A great way to combat any chance of red wine teeth is to nibble on some food while enjoying that glass of red you normally nurse.
Cheese is a valuable source of calcium, which itself strengthens teeth and provides a protective barrier against the acids and tannins found in red wine, making wine and cheese an invaluable and delicious combination. Wine and cheese anyone?
White instead of red
While a nice glass of red is often rich and inviting, a white wine is a preferable to your teeth in some ways because the tannin levels are lower. White wine is typically made from grape juice alone, while red wine uses the skins of the grapes when being produced.
Those grape skins are where much of the tannin in red wine comes from, and while white wine has tannins, the amount is far lower than what can be found in red.
Wine can still be acidic no matter what variety you drink, however, so while white wine might not give you red wine teeth, just remember that all wine can do a little damage.
Rinse with bubbles
While you shouldn’t brush after you drink red wine, you should definitely rinse that mouth of yours with water, almost like you would after the swill and spit routine of wine tasting.
There is one difference, though, because while wine tasting has you swish still water in your mouth, rolling it over the surface of your teeth and tongue to rid yourself of the flavour and return to neutral, rinsing with water to prevent red wine teeth is better when you use sparkling water.
You may not realise it, but the bubbles in sparkling water can help wash your enamel squeaky clean. The trick here is to sip on sparkling water in between glasses of red, helping to prevent the chances of staining as you make your way through that bottle with friends.
If you don’t have any sparkling water, consider guzzling a glass of water. While it doesn’t quite offer the same effectiveness as say a glass of sparkling, it both helps to detach red wine teeth stains and keep you hydrated, lessening the chances that you’ll wake up with anything unwanted the following morning.

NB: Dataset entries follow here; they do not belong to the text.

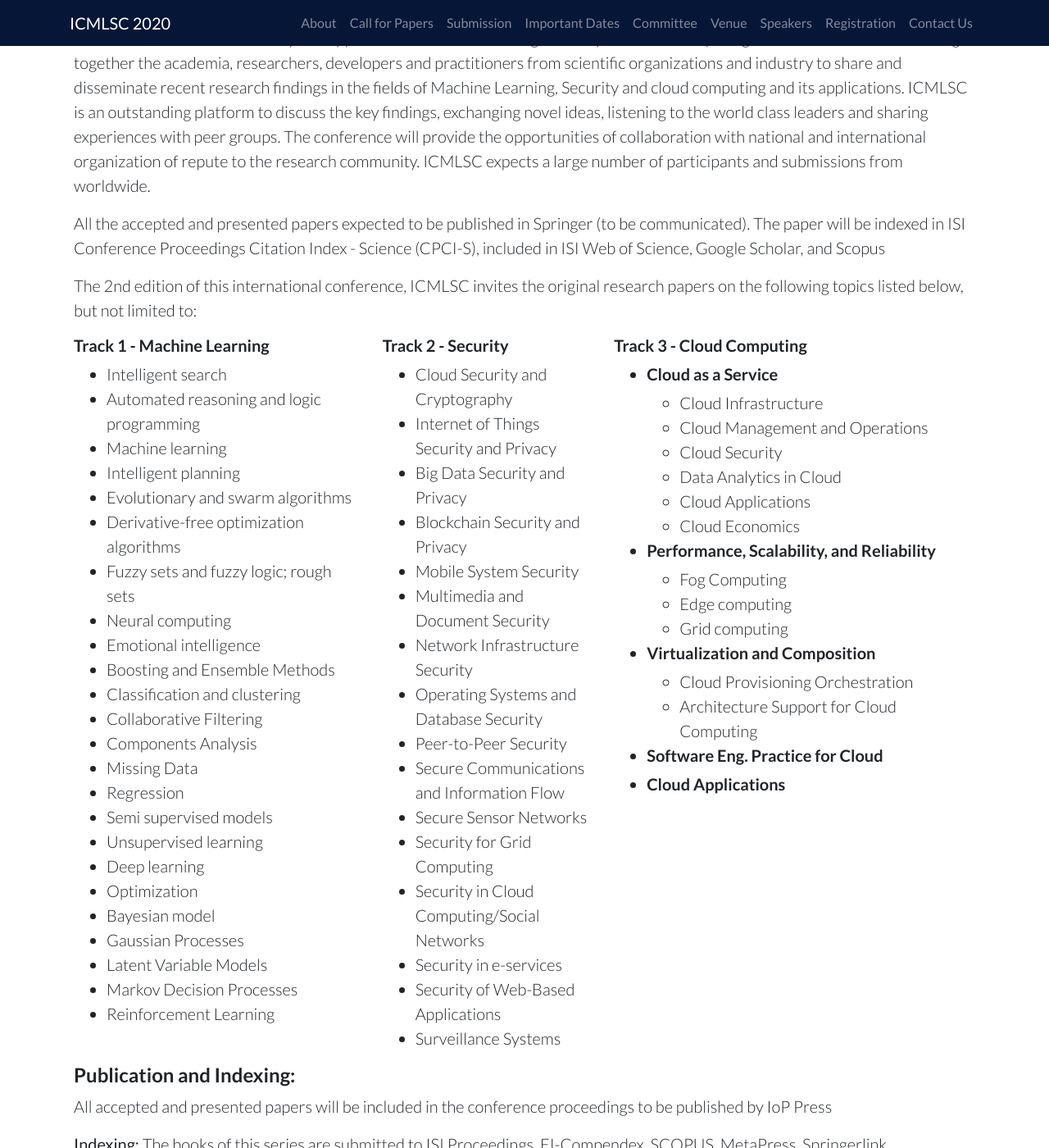
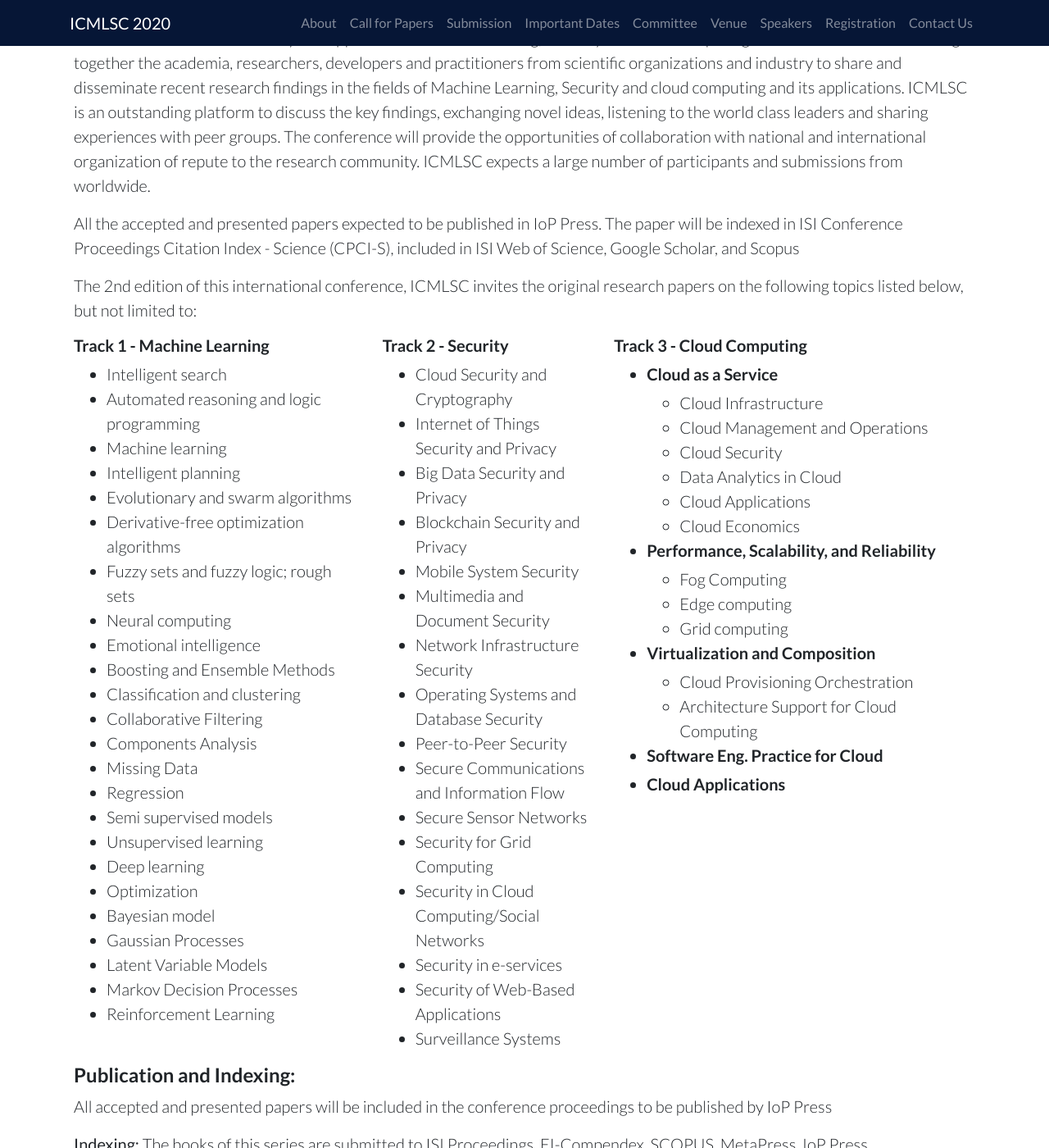
Before and after one commit to ieeevardhaman/icmlsc-website, a Jekyll site: the page built from pages/call-for-papers.md, in a window 1280 px wide and 1400 px high, scrolled down 746 px. Shown: the whole window at 82% size. Built offline with Jekyll 4.4.1, drawn with Linux system fonts in a browser that asks for light colours; our own code applies the rules of GitHub Pages for plain Markdown files; some of the changed text lies outside the part shown.

Commit message:
Update call-for-papers.md

```diff
--- a/pages/call-for-papers.md
+++ b/pages/call-for-papers.md
@@ -7,7 +7,7 @@ permalink: /call-for-papers
 
 ICMLSC focuses on both theory and applications Machine Learning, Security and cloud computing. This conference aims to bring together the academia, researchers, developers and practitioners from scientific organizations and industry to share and disseminate recent research findings in the fields of Machine Learning, Security and cloud computing and its applications. ICMLSC is an outstanding platform to discuss the key findings, exchanging novel ideas, listening to the world class leaders and sharing experiences with peer groups. The conference will provide the opportunities of collaboration with national and international organization of repute to the research community. ICMLSC expects a large number of participants and submissions from worldwide.
 
-All the accepted and presented papers expected to be published in Springer (to be communicated). The paper will be indexed in ISI Conference Proceedings Citation Index - Science (CPCI-S), included in ISI Web of Science, Google Scholar, and Scopus
+All the accepted and presented papers expected to be published in IoP Press. The paper will be indexed in ISI Conference Proceedings Citation Index - Science (CPCI-S), included in ISI Web of Science, Google Scholar, and Scopus
 
 The 2nd edition of this international conference, ICMLSC invites the original research papers on the following topics listed below, but not limited to:
 
@@ -83,6 +83,6 @@ The 2nd edition of this international conference, ICMLSC invites the original re
 
 All accepted and presented papers will be included in the conference proceedings to be published by IoP Press
 
-**Indexing:** The books of this series are submitted to ISI Proceedings, EI-Compendex, SCOPUS, MetaPress, Springerlink
+**Indexing:** The books of this series are submitted to ISI Proceedings, EI-Compendex, SCOPUS, MetaPress, IoP Press
 
 Extended versions of accepted and presented papers will be published in the **“International Journal of Computing and Digital Systems”**, a Scopus indexed journal.
```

For more advice, be sure to book in with your local National Dental Care dentist to find out what shape your teeth are in, and if there’s anything else you can be doing to keep those ivories looking as white as can be.